As a current case in point, there is this blog. I have always had difficulty keeping blogs going, despite many attempts. With this one, I promised myself I would impose no deadlines, no expectations on my own ability to produce words. But I did promise a follow-up to my last post, about telling my parents that I am Autistic, so this time it’s been weighing on me that it’s taking me so long to put something together.

The talk with my parents went remarkably well. I brought all my plans, my script and my articles…and then I didn’t use any of them. Instead I just launched into the topic shortly after arriving, and didn’t stop until I felt I had said enough to reach some initial level of understanding. They asked some questions, and made some observations that helped them put what I was saying into context, and while they seemed surprised at first I could sort of see it settling in.

That conversation was also meant to be a prelude to discussing the topic with my wider social networks of family and friends, primarily via Facebook. So after I got home, I spent the rest of the week crafting that initial announcement and choosing what information I wanted to share.

I posted it on Friday morning, then went for a walk. The rest of that day was nerve-wracking, as I waited for reactions and got very few. Even things I posted after that got very little reaction for a while, which is unusual. Chatting with other Autistic people on Twitter helped me keep things in perspective for a while, particularly with the suggestion that many people probably just didn’t know what to say, but I spent the better part of two days second-guessing everything I had said and generally feeling anxious about having said anything at all.

Then over the weekend I got a private message from a friend. This is someone I have known for a few years online but have never actually met, and we had had a private conversation a couple of weeks earlier about the autism spectrum and late diagnosis. She realized at that point that she was probably on the spectrum as well, and began pursuing more information. She was writing this time to thank me for my public post, and to tell me that that previous conversation had helped in ways she hadn’t foreseen at the time.

And that is exactly why I wanted to start talking about this. In the weeks since that initial post, however, I’ve been finding myself at a loss for what to say next. My family in particular has a tendency to just not talk about uncomfortable subjects, and I still don’t have much of a sense of how they feel about this whole revelation.
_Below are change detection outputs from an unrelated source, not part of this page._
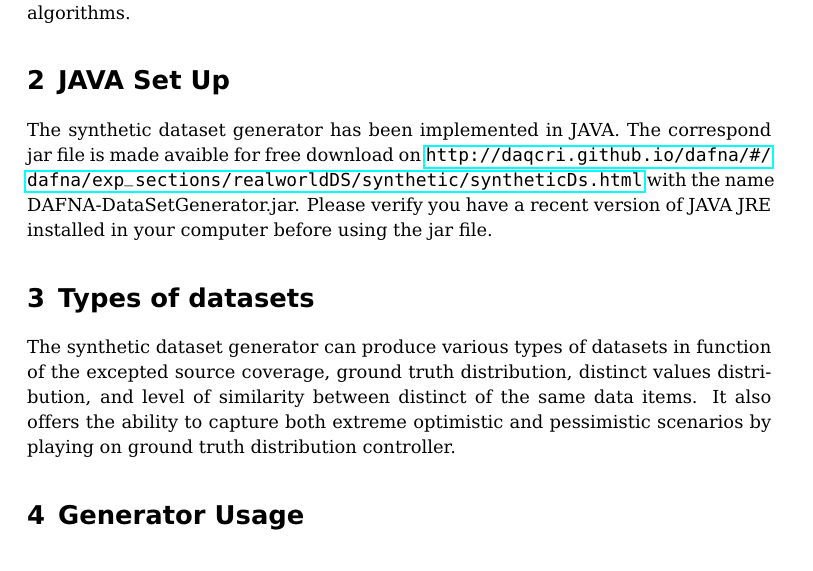
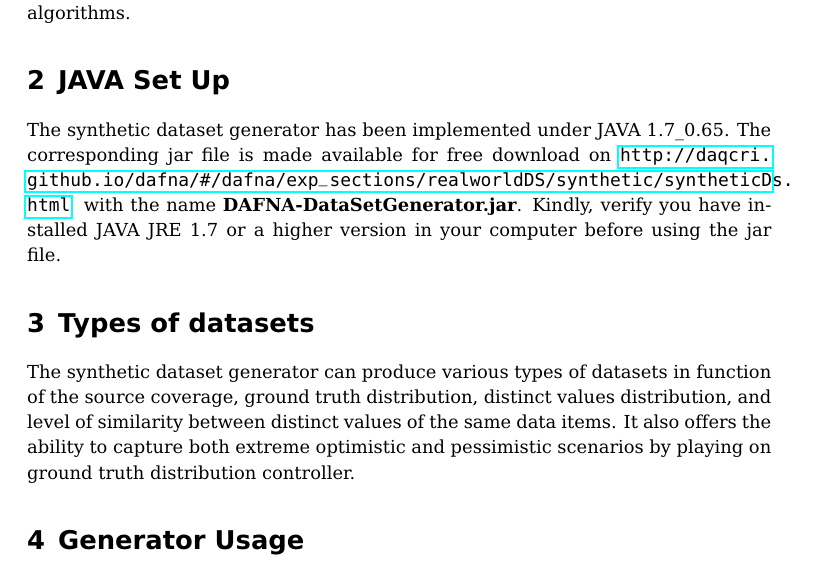
Before and after one commit to baalamine/qf-discoverings, a LaTeX document (dafna_api_doc/generator_doc.tex): part of page 3 of 6, cut so that both start at the same text. Compiled offline with pdfLaTeX.

Commit message:
Put the version of Java and Jre

```diff
--- a/dafna_api_doc/generator_doc.tex
+++ b/dafna_api_doc/generator_doc.tex
@@ -66,14 +66,15 @@ present different behaviors in terms of coverage, error rate, reliability level,
 guarantees a ground truth for the evaluation of the accuracy of compared truth finding algorithms.
 % Free Jar
 \section{JAVA Set Up}
-The synthetic dataset generator has been implemented in JAVA. The correspond jar file is made avaible for free download on \url{http://daqcri.github.io/dafna/#/dafna/exp\_sections/realworldDS/synthetic/syntheticDs.html}
-with the name DAFNA-DataSetGenerator.jar. Please verify you have a recent version of JAVA JRE installed in your computer before using the jar file.
+The synthetic dataset generator has been implemented under JAVA 1.7\_0.65. The corresponding jar file is made available for free download on
+\url{http://daqcri.github.io/dafna/#/dafna/exp\_sections/realworldDS/synthetic/syntheticDs.html}~ with the name \textbf{DAFNA-DataSetGenerator.jar}.
+Kindly, verify you have installed JAVA JRE 1.7 or a higher version in your computer before using the jar file.
 
 % Types of datasets
 \section{Types of datasets}
 The synthetic dataset generator can produce various types of datasets in function of
-the excepted source coverage, ground truth distribution, distinct values distribution,
-and level of similarity between distinct of the same data items. It also offers the ability
+the source coverage, ground truth distribution, distinct values distribution,
+and level of similarity between distinct values of the same data items. It also offers the ability
 to capture both extreme optimistic and pessimistic scenarios by playing on ground truth distribution
 controller.
 
```
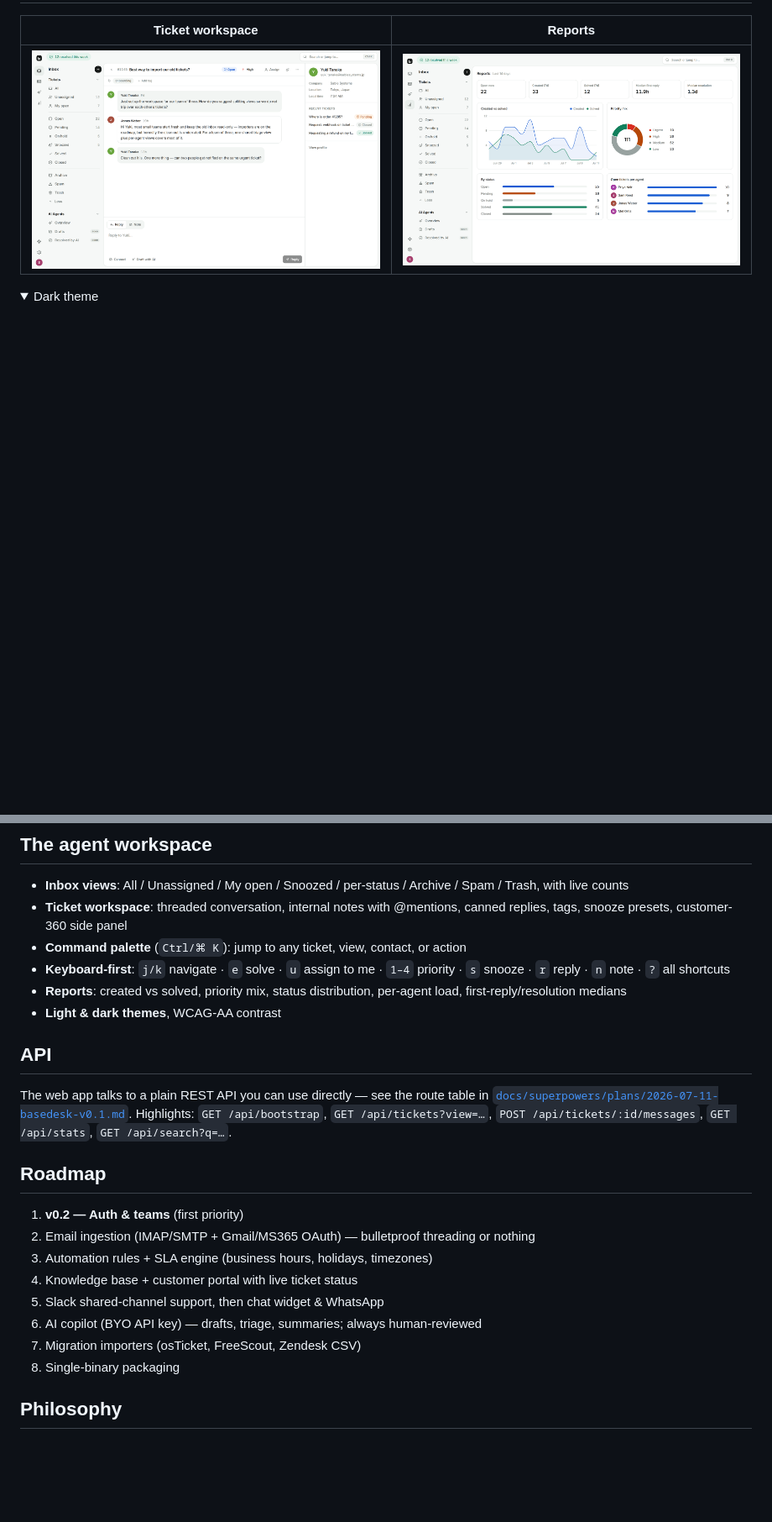
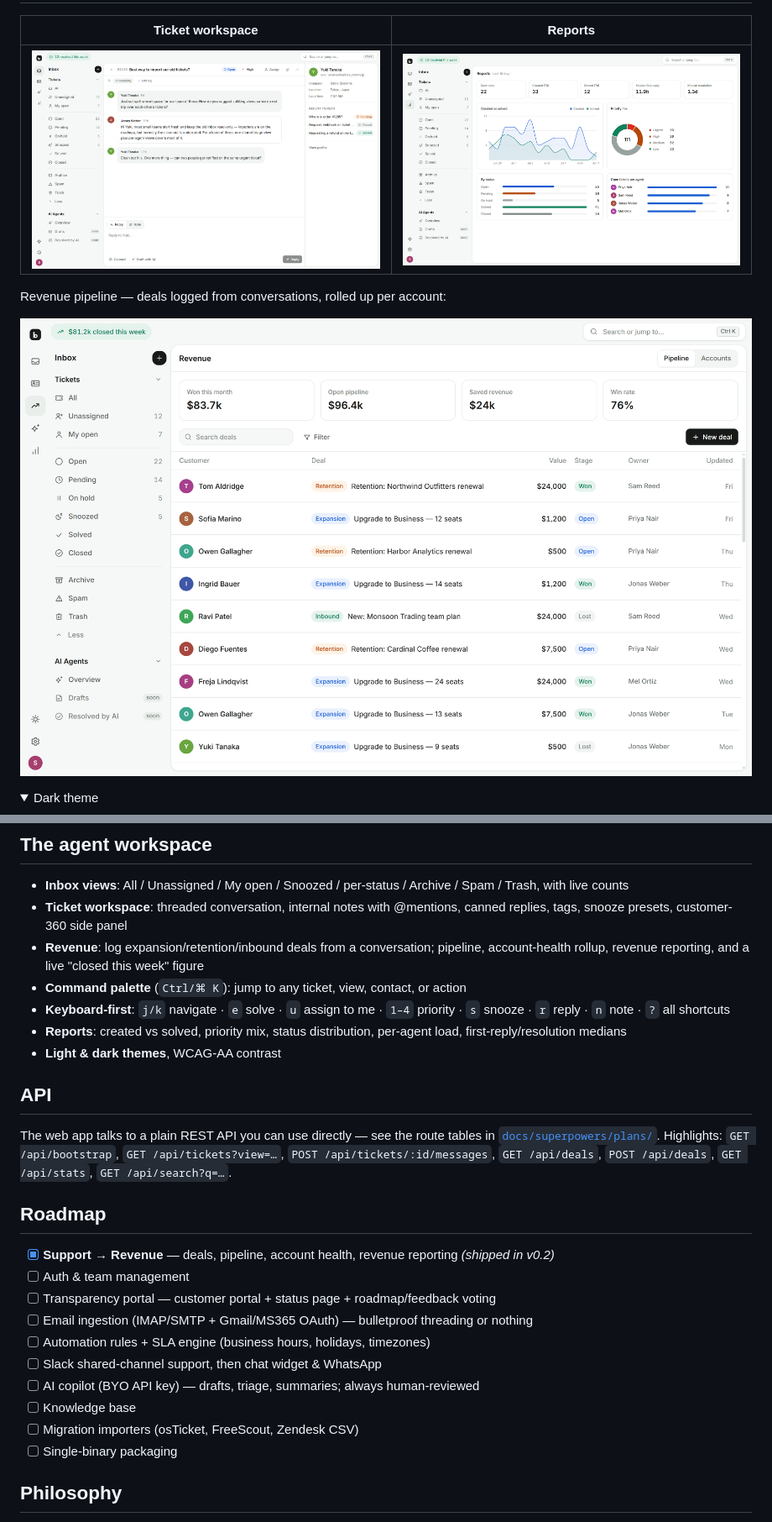
Before and after one commit to fizzexual/BaseDesk, a Markdown page: README.md, 2 parts joined by grey strips. Shown at 84% size. Rendered like a GitHub page; pictures changed too: docs/screenshots/revenue-light.png (added); folded sections open; blank space fills up the shorter version.

Commit message:
docs: readme + screenshot for the revenue pillar, roadmap update

```diff
--- a/README.md
+++ b/README.md
@@ -31,6 +32,10 @@ BaseDesk is our answer:
 | Ticket workspace | Reports |
 | --- | --- |
 | ![Ticket workspace](docs/screenshots/ticket-light.png) | ![Reports](docs/screenshots/reports-light.png) |
+
+Revenue pipeline — deals logged from conversations, rolled up per account:
+
+![Revenue pipeline](docs/screenshots/revenue-light.png)
 
 <details>
 <summary>Dark theme</summary>
@@ -80,6 +85,7 @@ npm run typecheck  # strict TS, both workspaces
 
 - **Inbox views**: All / Unassigned / My open / Snoozed / per-status / Archive / Spam / Trash, with live counts
 - **Ticket workspace**: threaded conversation, internal notes with @mentions, canned replies, tags, snooze presets, customer-360 side panel
+- **Revenue**: log expansion/retention/inbound deals from a conversation; pipeline, account-health rollup, revenue reporting, and a live "closed this week" figure
 - **Command palette** (`Ctrl/⌘ K`): jump to any ticket, view, contact, or action
 - **Keyboard-first**: `j/k` navigate · `e` solve · `u` assign to me · `1–4` priority · `s` snooze · `r` reply · `n` note · `?` all shortcuts
 - **Reports**: created vs solved, priority mix, status distribution, per-agent load, first-reply/resolution medians
@@ -87,18 +93,20 @@ npm run typecheck  # strict TS, both workspaces
 
 ## API
 
-The web app talks to a plain REST API you can use directly — see the route table in [`docs/superpowers/plans/2026-07-11-basedesk-v0.1.md`](docs/superpowers/plans/2026-07-11-basedesk-v0.1.md). Highlights: `GET /api/bootstrap`, `GET /api/tickets?view=…`, `POST /api/tickets/:id/messages`, `GET /api/stats`, `GET /api/search?q=…`.
+The web app talks to a plain REST API you can use directly — see the route tables in [`docs/superpowers/plans/`](docs/superpowers/plans/). Highlights: `GET /api/bootstrap`, `GET /api/tickets?view=…`, `POST /api/tickets/:id/messages`, `GET /api/deals`, `POST /api/deals`, `GET /api/stats`, `GET /api/search?q=…`.
 
 ## Roadmap
 
-1. **v0.2 — Auth & teams** (first priority)
-2. Email ingestion (IMAP/SMTP + Gmail/MS365 OAuth) — bulletproof threading or nothing
-3. Automation rules + SLA engine (business hours, holidays, timezones)
-4. Knowledge base + customer portal with live ticket status
-5. Slack shared-channel support, then chat widget & WhatsApp
-6. AI copilot (BYO API key) — drafts, triage, summaries; always human-reviewed
-7. Migration importers (osTicket, FreeScout, Zendesk CSV)
-8. Single-binary packaging
+- [x] **Support → Revenue** — deals, pipeline, account health, revenue reporting *(shipped in v0.2)*
+- [ ] Auth & team management
+- [ ] Transparency portal — customer portal + status page + roadmap/feedback voting
+- [ ] Email ingestion (IMAP/SMTP + Gmail/MS365 OAuth) — bulletproof threading or nothing
+- [ ] Automation rules + SLA engine (business hours, holidays, timezones)
+- [ ] Slack shared-channel support, then chat widget & WhatsApp
+- [ ] AI copilot (BYO API key) — drafts, triage, summaries; always human-reviewed
+- [ ] Knowledge base
+- [ ] Migration importers (osTicket, FreeScout, Zendesk CSV)
+- [ ] Single-binary packaging
 
 ## Philosophy
 
```
Also changed, not shown: other parts of README.md (+2 -1 lines).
In addition, I get very anxious about extended conversations on social media; I find a lot of people are more interested in exchanging sound bites rather than thoughtful comments. Conflict is always difficult for me, and I am even more reluctant to risk conflict centered on the matter of my still-new identity as Autistic, which feels increasingly important to me and is also frequently misunderstood.

So I am still wrestling with language as I consider how else to be my authentically Autistic self in various facets of my life. But for now, I have managed to pull together this blog post, and I will consider that a decent next step. 🙂